- Injection velocity linearity and accuracy:
- In this test, the machine’s injection velocity control at various speed settings is evaluated. Note that there are some inaccuracies in how this test is traditionally performed, primarily due to the time that it takes to accelerate the movement of the screw. One easy trick for improving the test accuracy is to use more than 80% of the shot capacity of the machine. If the shot requirement for the mold is too small, we can “cheat” by adding extra decompression, forcing the machine to use more of the shot capacity.

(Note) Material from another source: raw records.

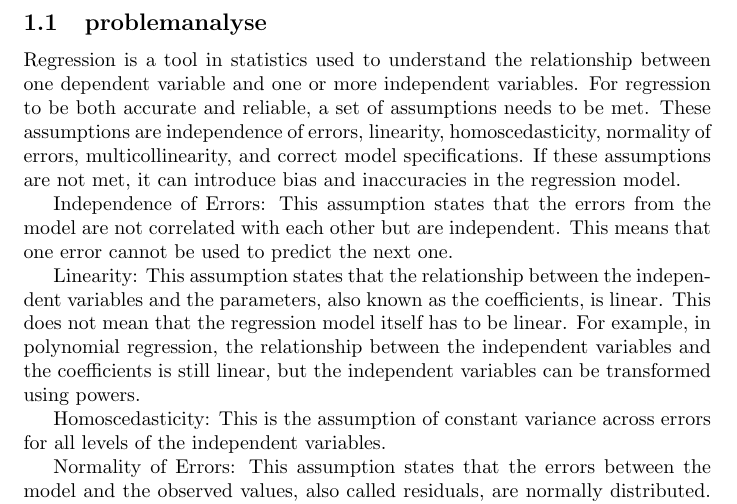
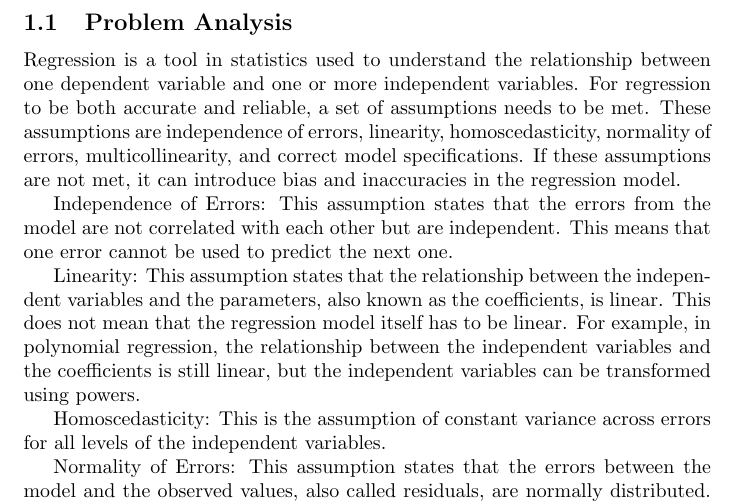
Before and after one commit to pukkalstrup/P2, a LaTeX document (P2.tex, which reads problemanalyse.tex): part of page 3 of 14, cut at the place of the change. Compiled offline with pdfLaTeX.

```diff
--- a/problemanalyse.tex
+++ b/problemanalyse.tex
@@ -1,4 +1,4 @@
-\subsection{problemanalyse}
+\subsection{Problem Analysis}
 
 Regression is a tool in statistics used to understand the relationship between one dependent variable and one or more independent variables. For regression to be both accurate and reliable, a set of assumptions needs to be met. These assumptions are independence of errors, linearity, homoscedasticity, normality of errors, multicollinearity, and correct model specifications. If these assumptions are not met, it can introduce bias and inaccuracies in the regression model.
 
```
Also changed, not shown: P2.pdf, 2 other files.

Please confirm that the mold can handle the extra air introduced.
- It’s also important to understand how the machine handles deceleration of injection (overshoot). Although a great deal of this overshoot is due to momentum, other factors come into play such as controller speed, scan rates, hydraulic valve response, and drive technology (hydraulic, electric servo, or hybrid). These factors influence how much uncontrolled overshoot occurs at transfer to hold. Generally speaking, all-electric machines have less overshoot than hydraulic machines, although some machine manufacturers offer advanced hydraulic drive technology that helps to minimize this condition
- Switchover response:
- This is perhaps the most subtle and complicated, yet one of the most critical of the machine tests. Problems at switchover are much more common than you may think and can lead to problems with dimensional control, shorts, flash, and other molding defects. In extreme cases this can even lead to tool damage.
- Temperature control:
- Injection molding machines are notorious for temperature-control issues. Part of the problem is the disconnect between the steel temperature that we can control directly and the plastic temperature that we need to control, but this isn’t the only problem. Placement and style of thermocouples and heater bands greatly influence our ability to control temperatures throughout the injection system (barrel, nozzle, hot runner, etc.). In the nozzle area alone, you often find temperature variances of up to 100° F when measuring the temperature of everything from the end cap to the nozzle tip
- Clamp system:
- The importance of qualifying performance of the machine does not end with the injection unit. It is critical that the molder also evaluates the clamp system (platen parallelism and deflection, clamp-force control, etc.). The procedure for this evaluation is often included in the machine’s maintenance manual. It is also important to understand the differences in clamping systems (toggle, hydraulic, two-platen, etc.) and how clamp force is influenced. In the case of toggle systems, exact control of clamp force is often very difficult due to the influence of thermal expansion.
- Machine safety systems and equipment:
- Far too many molders fail to confirm the proper operation of key safety systems. Additionally, guards are removed or missing, limit switches are bypassed, and older machines are not updated to meet current safety standards. These unsafe practices should not be tolerated under any circumstances.
- Backpressure control:
- Backpressure problems often go undetected; Problems with backpressure can lead to dimensional variation, short shots, flash, black specks, color problems, and several other molded defects. It can also lead to inconsistencies in, or extension of, the cycle time. The best method to evaluate backpressure control is to use some sort of graphic process-monitoring capability, either within the molding machine controller or with an external device (such as the RJG eDART system). Using the graphic screen, compare the actual backpressure to the set backpressure throughout screw recovery. The greater the discrepancy, the greater the likelihood of problems. This same method can be used to evaluate the accuracy of hold-pressure control